- [Entries supplied]
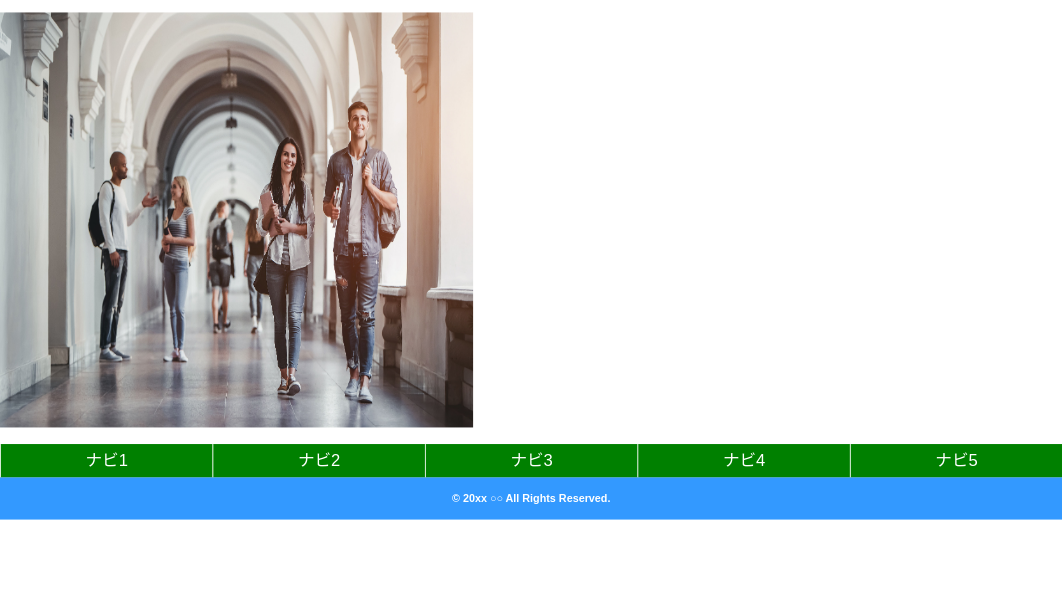
Repository: ondakoichi/samurai_HTML-CSS
Page: HTML/home.html
The author's editor kept a record of every edit. The page is drawn from the files as they stood at one moment, then again after the next edit.
The browser window is 1280 px wide. The pictures show the whole page, at 83% of full size.
Pictures or frames that could not be fetched are drawn as grey boxes.

Above is the page before.

### HTML/home.html
<!DOCTYPE html>
<html lang="ja">
    <head>
        <meta charset="UTF-8">
        <title>HTML/CSSの学習</title>
        <link rel="stylesheet" href="stylesheet.css">
    </head>
   <body>
        <div id="header">
            <h3><a href="index.html">
                <img id="corridor.jpg"
                src="images/corridor.jpg"
                alt="大学の廊下"
                width="570"
                height="500"/></a></h3>
        </div>
        <div id="wrapper">
          <div id="nav">
                <ul>
                    <li><a href="home.html">ナビ1</a></li>
                    <li><a href="#">ナビ2</a></li>
                    <li><a href="#">ナビ3</a></li>
                    <li><a href="#">ナビ4</a></li>
                    <li><a href="#">ナビ5</a></li>
                </ul>
            </div>
        </div>
        <div id="footer">
            <p>&copy; 20xx ○○ All Rights Reserved.</p>
        </div>
    </body>
</html>

### HTML/stylesheet.css
@charset "utf-8";

body {
	margin: 0;
	padding: 0;
	font-family: "ヒラギノ角ゴ Pro W3",
	"Hiragino Kaku Gothic Pro", "メイリオ",
	Meiryo, Osaka, "ＭＳ Ｐゴシック", "MS PGothic",
	sans-serif;
	color: #333;
	font-size: 13px;
	line-height: 150%;
}

/* -------------------- wrapper -------------------- */
#wrapper {
	width: 100%;
	margin: auto;
	padding: 0px;
	border: 0px;
	background-color: #FFF;
	top: 0px;
	position: relative;
}

 /* -------------------- header -------------------- */
 #header {
 	width: 100%;
 }
 #header h1 {
 	 margin: 0;
	 padding: 0;
 }

 #corridor {
	 width: 100%;
	 height: auto;
 }


 /* -------------------- footer -------------------- */
 #footer {
 	 clear: both;
 	 width: 100%;
 	 padding: 3px 0 3px 0;
 	 background: #39F;
 	 color: #FFF;
 	 font-weight: bold;
 	 text-align: center;
}

/* -------------------- nav -------------------- */
 #nav {
	 width: 100%;
 }
 #nav ul {
	 margin: 0;
	 padding: 0;
	 list-style-type: none;
 }
 #nav ul li {
	 float: left;
	 width: 20%;
	 text-align: center;
 }
 #nav ul li a {
	 display: block;
	 height: 20px;
	 margin: 0;
	 padding: 10px;
	 color: #FFF;
	 font-size: 20px;
	 text-decoration: none;
	 background-color: green;
    border-left: 1px solid white;
 }

 #nav ul li a:hover {
	 filter: drop-shadow(10px 10px 10px black);
 }

 /* -------------------- container -------------------- */
 #container {
	 width: 100%;
	 margin: auto ;
	 padding: auto;
	 padding-top: 20px;
	 clear: both;
 }
 /* -------------------- main -------------------- */
 #main {
	 float: left;
	 width: 60%;
	 padding: 10px 30px 10px 10px;
 }
 #main h2 {
	 margin: 0 0 10px 0;
	 padding: 3px 10px 3px 10px;
	 color: #FFF;
	 font-size: 16px;
	 border-left: solid 10px #C00;
	 background: #F90 url(../images/main_h2.jpg) right top repeat-y;
 }
 #main p {
	 margin: 0;
	 padding: 0;
 }
 #main .post {
	 margin: 0 0 30px 0;
 }

 #main .post img.right {
	 margin: 0 0 0 8px;
 }
 #main .post img.left {
	 margin: 0 8px 0 0;
 }

 .right {
	 float: right;
	 width: 40%;
	 height: auto;
 }
 .left {
	 float: left;
	 width: 40%;
	 height: auto;
 }

 /* -------------------- clearfix -------------------- */
 .clearfix {
	 zoom: 1;
 }
 .clearfix:after{
	 content: "";
	 display: block;
	 clear: both;
}
/* -------------------- clearfix -------------------- */
.clearfix {
	zoom: 1;
}
.clearfix:after{
	content: "";
	display: block;
	clear: both;
}

 /* -------------------- side -------------------- */
 #side {
 	 float: right;
 	 width: 30%;
 	 padding: 20px;
 	 background-color: #F99;
 }
 #side .box {
 	 margin: 0 auto 30px auto;
 	 padding: 0 0 20px 0;
 	 background: url(images/side_box.png) bottom no-repeat;
 }
 #side .box h2 {
 	 margin: 0;
 	 padding: 8px;
 	 text-align: center;
 	 color: #fff;
 	 font-size: 16px;
 	 line-height: 16px;
 	 font-weight: normal;
 	 background: url(images/side_box_h2.png) center no-repeat;
 }
 #side .box .boxBody {
 	 padding: 8px;
 	 border-right: solid 1px #C36;
 	 border-bottom: solid 1px #C36;
 	 border-left: solid 1px #C36;
 	 background: #fff;
 }
 #side .box .boxBody ul {
 	 margin: 0 0 16px 0;
 	 padding: 0;
 }
 #side .box .boxBody ul li {
 	 padding: 8px 0 8px 4px;
 	 list-style: none;
 	 border-bottom: solid 1px #C36;
 }

After the next edit:
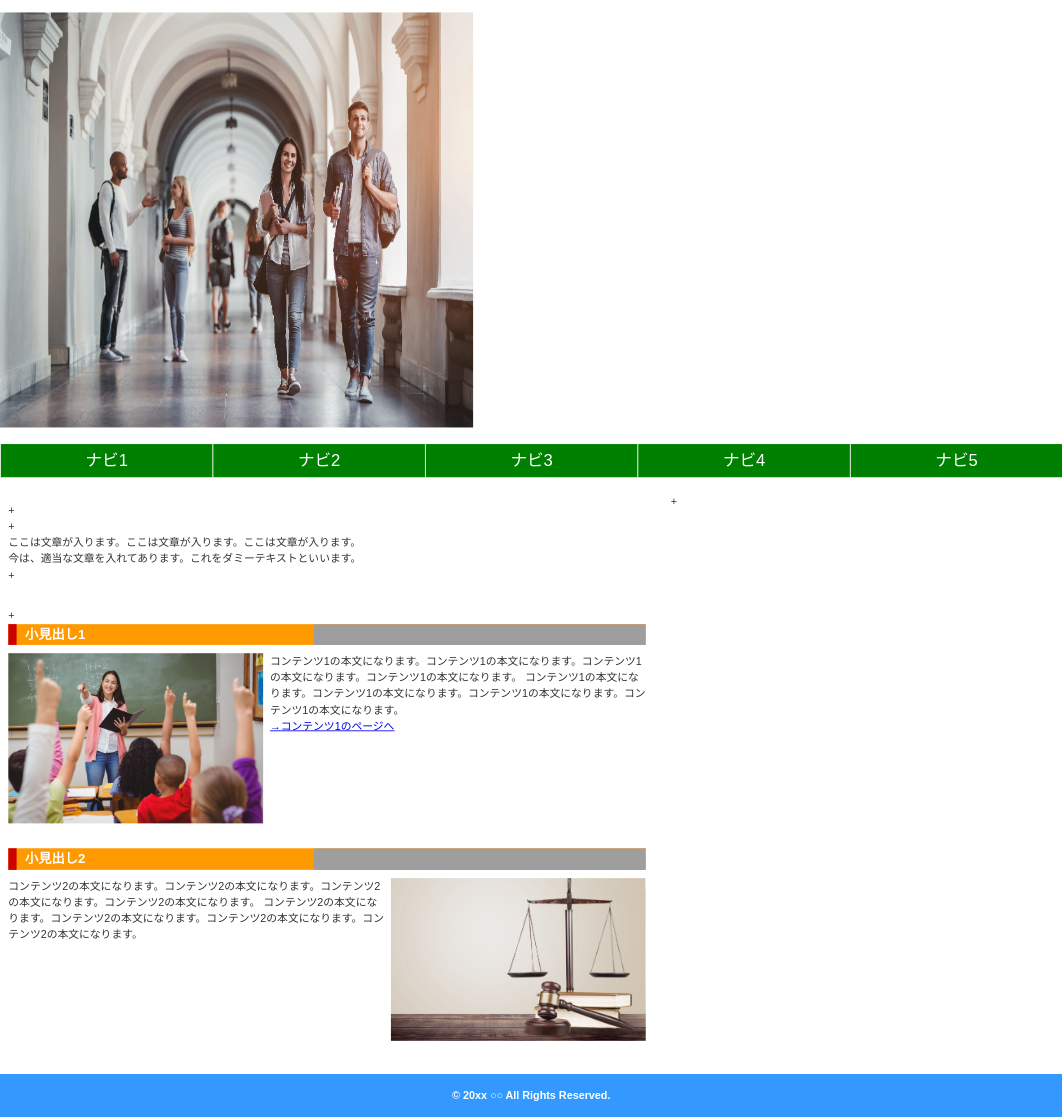
The edit:
--- a/HTML/home.html
+++ b/HTML/home.html
@@ -25,6 +25,30 @@
                 </ul>
             </div>
         </div>
+        <div id="container">
++                <div id="main">
++                    <div class="post">
++                        <p>ここは文章が入ります。ここは文章が入ります。ここは文章が入ります。<br />今は、適当な文章を入れてあります。これをダミーテキストといいます。</p>
++                    </div>
++                    <div class="post clearfix">
+                        <h2>小見出し1</h2>
+                        <img class="left" src="images/classroom.jpg" alt="授業風景" />
+                     <p>
+                            コンテンツ1の本文になります。コンテンツ1の本文になります。コンテンツ1の本文になります。コンテンツ1の本文になります。
+                            コンテンツ1の本文になります。コンテンツ1の本文になります。コンテンツ1の本文になります。コンテンツ1の本文になります。
+                        </p>
+                        <p><a href="#">→コンテンツ1のページへ</a></p>
+                    </div>
+                    <div class="post clearfix">
+                        <h2>小見出し2</h2>
+                        <img class="right" src="images/scale.jpg" alt="天秤" />
+                        <p>
+                            コンテンツ2の本文になります。コンテンツ2の本文になります。コンテンツ2の本文になります。コンテンツ2の本文になります。
+                            コンテンツ2の本文になります。コンテンツ2の本文になります。コンテンツ2の本文になります。コンテンツ2の本文になります。
+                        </p>
+                    </div>
+                </div>
+            </div>
         <div id="footer">
             <p>&copy; 20xx ○○ All Rights Reserved.</p>
         </div>
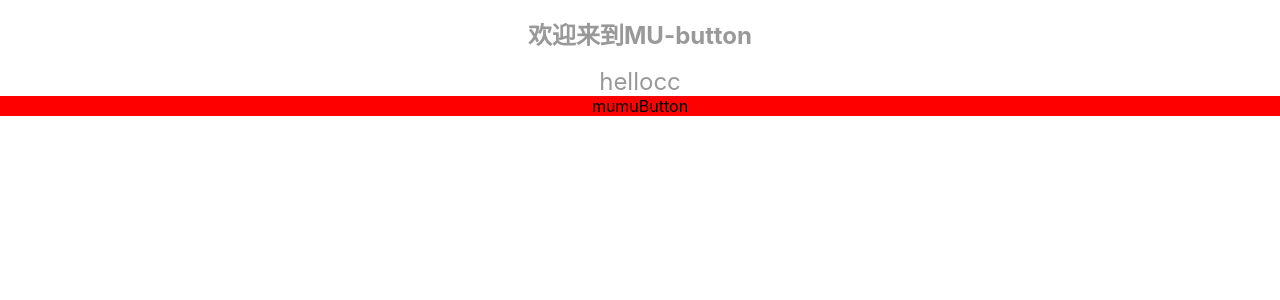
Repository: HuoXiaoYe/huoxiaoye_mumu
Page: /
An editor plug-in stored every save of this project. The page is shown before and after the next save, followed by the edit.
The browser window is 1280 px wide. The pictures show the whole page.
The project was rebuilt for these pictures with package versions that can differ from the ones it lists, and the page was loaded fresh each time.

Above is the page before, as saved 2020-07-04 13:11:07.

### src/App.tsx
import React from 'react';
import './App.css';
import ButtonWrap from "./pages/buttonWrap/buttonWrap"

function App() {
  return (
    <div className="App">
      <ButtonWrap />
    </div>
  );
}

export default App;

### src/pages/buttonWrap/buttonWrap.tsx
import React from "react"
import "./index.less"
import MUButton from "../../components/button/button"
import Title from "../title/title"

function ButtonWrap(){
    return (
        <div className="button-wrap">
            <h1 className="mu-title">欢迎来到MU-button</h1>
            <Title type="first">hellocc</Title>

            <MUButton />
        </div>
    )
}

export default ButtonWrap

### src/pages/buttonWrap/index.less
@import '@/assets/less/common.less';

### src/components/button/button.tsx
import React,{useEffect} from 'react'
import {IProps} from "@/tsconfig/MUButton"
import "./index.less"


function MUButton(props:IProps){
    useEffect(()=>{
        console.log("initional")
    })
    return (
        <div className="mu-button">
            mumuButton
        </div>
    )
}

export default MUButton

### src/pages/title/title.tsx
/* eslint-disable react-hooks/exhaustive-deps */
import React, {useState,useEffect} from "react"
import "./index.less"

type titleType = 'first' | 'second'

interface IProps {
    type : titleType,
    children?:any
}

function Title(props:IProps){
    const [,setClassName ]= useState<titleType>('first');
    useEffect(()=>{
        setClassName(props.type)
    })

    return (
        <div className="title-wrap">
            {
                props.type === 'first' ?
                <div className="firse-level">
                    {
                        props.children
                    }
                </div>:
                <div className="second-level">
                    {
                        props.children
                    }
                </div>
            }
        </div>
    )
}

export default Title

### src/assets/less/common.less
.mu-title{
    font-size: 24px;
    color: #999;
}

### src/components/button/index.less
.mu-button{
    background-color: red;
}

### src/pages/title/index.less
.title-wrap{
    .firse-level{
        font-size: 24px;
        color: #999;
    }
    .second-level{
        font-size:16px;
        color: #999;
        text-align: left;
    }
}

Loaded but not shown: public/index.html (common file); src/index.tsx (common file); src/index.css (common file); src/App.css (common file)

After the next save:
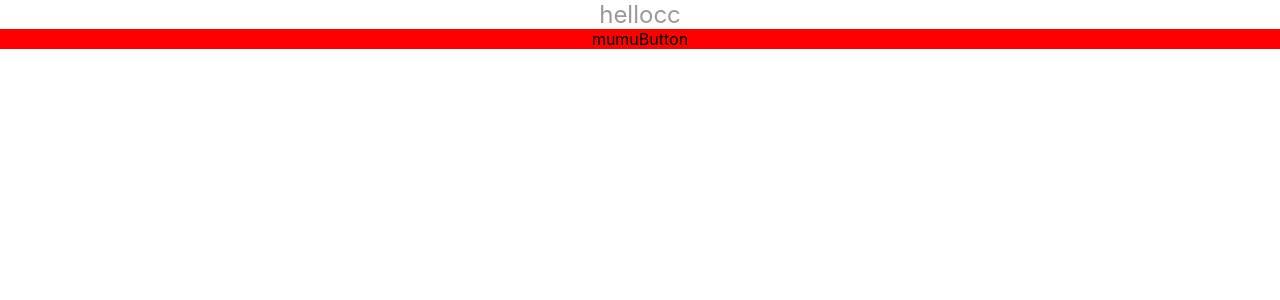
Saved 28 s later.
--- a/src/pages/buttonWrap/buttonWrap.tsx
+++ b/src/pages/buttonWrap/buttonWrap.tsx
@@ -6,7 +6,6 @@
 function ButtonWrap(){
     return (
         <div className="button-wrap">
-            <h1 className="mu-title">欢迎来到MU-button</h1>
             <Title type="first">hellocc</Title>
 
             <MUButton />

- [Problem details] Beginning at the line above that contains "Repository: HuoXiaoYe/huoxiaoye_mumu", return each line exactly through the line that contains "import React from 'react';", and no others.

- [Response area]
Repository: HuoXiaoYe/huoxiaoye_mumu
Page: /
An editor plug-in stored every save of this project. The page is shown before and after the next save, followed by the edit.
The browser window is 1280 px wide. The pictures show the whole page.
The project was rebuilt for these pictures with package versions that can differ from the ones it lists, and the page was loaded fresh each time.

Above is the page before, as saved 2020-07-04 13:11:07.

### src/App.tsx
import React from 'react';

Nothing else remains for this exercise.